Ever feel like some days you wake up and come to the realization that the world is vastly different than the one you lived in the year before? I’m not talking about a Pandemic-level instantaneous change, but a more subtle, gradual shift happening around you that becomes apparent very suddenly.
Yeah, well that’s the nagging feeling I’ve been getting at trade shows for the past few months, but haven’t been able to put a finger on. However, just today while reading a new report from Circana, formerly IRI and The NPD Group, I figured out what was eating at me. We have officially broken out of “the post-pandemic” market.
Since lockdowns ended and quarantine restrictions were eased, the retail market for consumer electronics has experienced a distinct hangover cycle. The pandemic-fueled boom in consumer goods led to many Americans upgrading their devices more rapidly than is typical for the market.
According to a recently released “TV Ownership Trends Report” from Circana, the typical age of an installed TV in the U.S. dropped to just 5 years in 2020. While that number is currently back up to 5.2 years, research from Circana suggests that the average TV is 6.6 years old when it’s replaced.
Here’s the good news for the market. The same report found that 25.5 percent of TVs in use in the country are at least seven years old – the largest percentage since February 2020.
“The aging installed TV base is a positive indicator for TV manufacturers and retailers because consumers who purchased TVs earlier in the pandemic will soon be ready to replace them,” said John Buffone, vice president and industry advisor at Circana.
This aging TV base will provide a massive opportunity for retailers over the coming year.
“Almost all U.S. households own at least one TV, and the average household owns more than two,” said Paul Gagnon, vice president and industry advisor at Circana. “The demand cycle was disrupted by the pandemic, but we expect to return to the typical refresh rate by 2024. Once economic conditions improve, there is potential for two to three million additional TV unit sales.”

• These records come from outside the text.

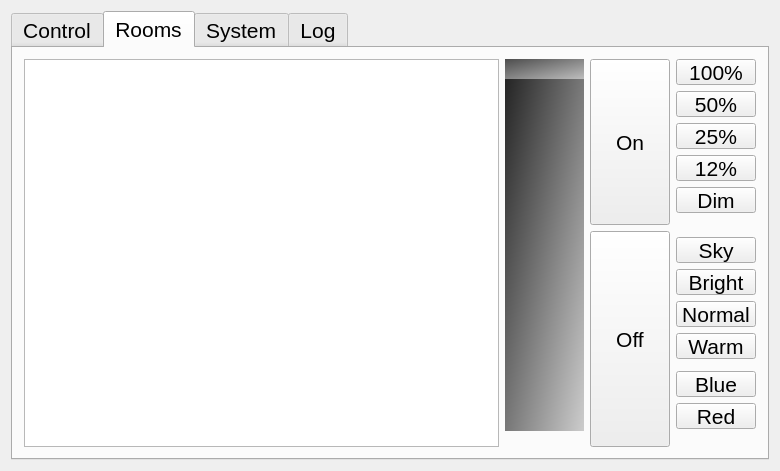
The window that widget.ui (paulkappler/HomeGUI) describes before a commit, drawn with Qt 5.
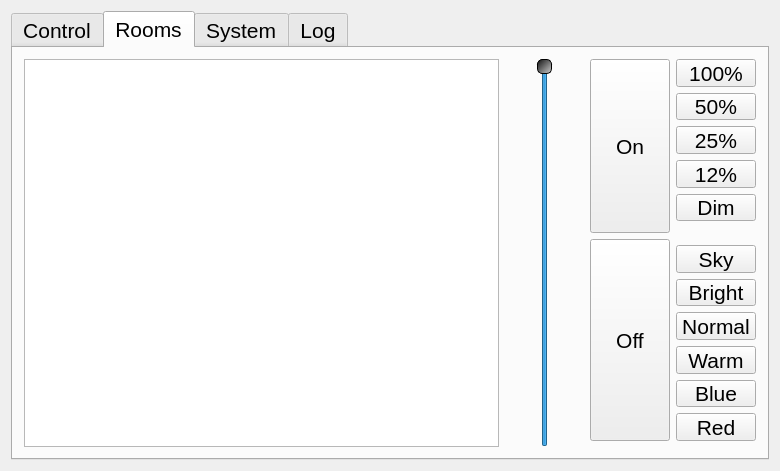
The same window after the commit.

Commit message: style update slider

What changed in the file:
```diff
--- a/widget.ui
+++ b/widget.ui
@@ -246,84 +246,56 @@
        <string>Rooms</string>
       </attribute>
       <layout class="QGridLayout" name="gridLayout_5">
-       <item row="1" column="0" rowspan="18">
-        <widget class="QListWidget" name="listWidgetRoom">
-         <property name="sizePolicy">
-          <sizepolicy hsizetype="Expanding" vsizetype="Expanding">
-           <horstretch>6</horstretch>
-           <verstretch>0</verstretch>
-          </sizepolicy>
+       <item row="13" column="4">
+        <widget class="QPushButton" name="roomBlueButton">
+         <property name="text">
+          <string>Blue</string>
          </property>
-         <property name="font">
-          <font>
-           <pointsize>16</pointsize>
-          </font>
+        </widget>
+       </item>
+       <item row="14" column="4">
+        <widget class="QPushButton" name="roomRedButton">
+         <property name="text">
+          <string>Red</string>
          </property>
         </widget>
        </item>
-       <item row="2" column="3">
+       <item row="2" column="4">
         <widget class="QPushButton" name="room50Button">
          <property name="text">
           <string>50%</string>
          </property>
         </widget>
        </item>
-       <item row="5" column="3">
+       <item row="5" column="4">
         <widget class="QPushButton" name="roomDimButton">
          <property name="text">
           <string>Dim</string>
          </property>
         </widget>
        </item>
-       <item row="4" column="3">
+       <item row="4" column="4">
         <widget class="QPushButton" name="room12Button">
          <property name="text">
           <string>12%</string>
          </property>
         </widget>
        </item>
-       <item row="14" column="3">
-        <widget class="QPushButton" name="roomBlueButton">
-         <property name="text">
-          <string>Blue</string>
-         </property>
-        </widget>
-       </item>
-       <item row="1" column="3">
+       <item row="1" column="4">
         <widget class="QPushButton" name="room100Button">
          <property name="text">
           <string>100%</string>
          </property>
         </widget>
        </item>
-       <item row="3" column="3">
+       <item row="3" column="4">
         <widget class="QPushButton" name="room25Button">
          <property name="text">
           <string>25%</string>
          </property>
         </widget>
        </item>
-       <item row="15" column="3">
-        <widget class="QPushButton" name="roomRedButton">
-         <property name="text">
-          <string>Red</string>
-         </property>
-        </widget>
-       </item>
-       <item row="8" column="2" rowspan="11">
-        <widget class="QPushButton" name="roomOffButton">
-         <property name="sizePolicy">
-          <sizepolicy hsizetype="Minimum" vsizetype="Expanding">
-           <horstretch>0</horstretch>
-           <verstretch>0</verstretch>
-          </sizepolicy>
-         </property>
-         <property name="text">
-          <string>Off</string>
-         </property>
-        </widget>
-       </item>
-       <item row="1" column="2" rowspan="7">
+       <item row="1" column="3" rowspan="7">
         <widget class="QPushButton" name="roomOnButton">
          <property name="sizePolicy">
           <sizepolicy hsizetype="Minimum" vsizetype="Expanding">
@@ -336,36 +308,64 @@
          </property>
         </widget>
        </item>
-       <item row="9" column="3">
+       <item row="9" column="4">
         <widget class="QPushButton" name="roomSkyButton">
          <property name="text">
           <string>Sky</string>
          </property>
         </widget>
        </item>
-       <item row="10" column="3">
+       <item row="10" column="4">
         <widget class="QPushButton" name="roomBrightButton">
          <property name="text">
           <string>Bright</string>
          </property>
         </widget>
        </item>
-       <item row="11" column="3">
+       <item row="11" column="4">
         <widget class="QPushButton" name="roomNormalButton">
          <property name="text">
           <string>Normal</string>
          </property>
         </widget>
        </item>
-       <item row="12" column="3">
+       <item row="12" column="4">
         <widget class="QPushButton" name="roomWarmButton">
          <property name="text">
           <string>Warm</string>
          </property>
         </widget>
        </item>
-       <item row="1" column="1" rowspan="17">
-        <widget class="QSlider" name="verticalSlider">
+       <item row="1" column="0" rowspan="15">
+        <widget class="QListWidget" name="listWidgetRoom">
+         <property name="sizePolicy">
+          <sizepolicy hsizetype="Expanding" vsizetype="Expanding">
+           <horstretch>6</horstretch>
+           <verstretch>0</verstretch>
+          </sizepolicy>
+         </property>
+         <property name="font">
+          <font>
+           <pointsize>16</pointsize>
+          </font>
+         </property>
+        </widget>
+       </item>
+       <item row="8" column="3" rowspan="7">
+        <widget class="QPushButton" name="roomOffButton">
+         <property name="sizePolicy">
+          <sizepolicy hsizetype="Minimum" vsizetype="Expanding">
+           <horstretch>0</horstretch>
+           <verstretch>0</verstretch>
+          </sizepolicy>
+         </property>
+         <property name="text">
+          <string>Off</string>
+         </property>
+        </widget>
+       </item>
+       <item row="1" column="2" rowspan="15">
+        <widget class="QSlider" name="roomVerticalSlider">
          <property name="sizePolicy">
           <sizepolicy hsizetype="Expanding" vsizetype="Expanding">
            <horstretch>1</horstretch>
@@ -374,20 +374,23 @@
          </property>
          <property name="styleSheet">
           <string notr="true">QSlider::handle{
-    background: qlineargradient(x1:0, y1:0, x2:1, y2:1, stop:0 #222222, stop:1 #CCCCCC);
+    background: qlineargradient(x1:0, y1:0, x2:1, y2:1, stop:0 #111111, stop:1 #CCCCCC);
     border-radius: 5px;
-	border-color: rgb(0, 0, 0);
+	border-color: #000000;
+
+    border-width: 1px;
+    border-style: solid;
     height: 30px;
-    width: 30px;
+    width: 10px;
 
-    margin: -20px -20px; 
+    margin: 5px 5px; 
 }
 
 QSlider::groove
 {
-    margin-top: 10px;
-    margin-bottom: 10px;
-    background: qlineargradient(x1:0, y1:0, x2:1, y2:1, stop:0 #222222, stop:1 #CCCCCC);
+    margin-top: 20px;
+    margin-bottom: 20px;
+    background: qlineargradient(x1:.5, y1:0, x2:.5, y2:1, stop:0 #999999, stop:1 #FFFFFF);
 
 }  
 </string>
```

The market is correcting and you better be ready to step up when your number is called, but don’t just take my word for it. At Nationwide’s recent PrimeTime event in Dallas, CEO Tom Hickman told attendees in his opening address: “It feels to me a lot like 2018 and 2019. We’re doing things very similar to the way we were doing it then, battling for customers, battling for eyeballs, and making sure we’re trying to close every sale.”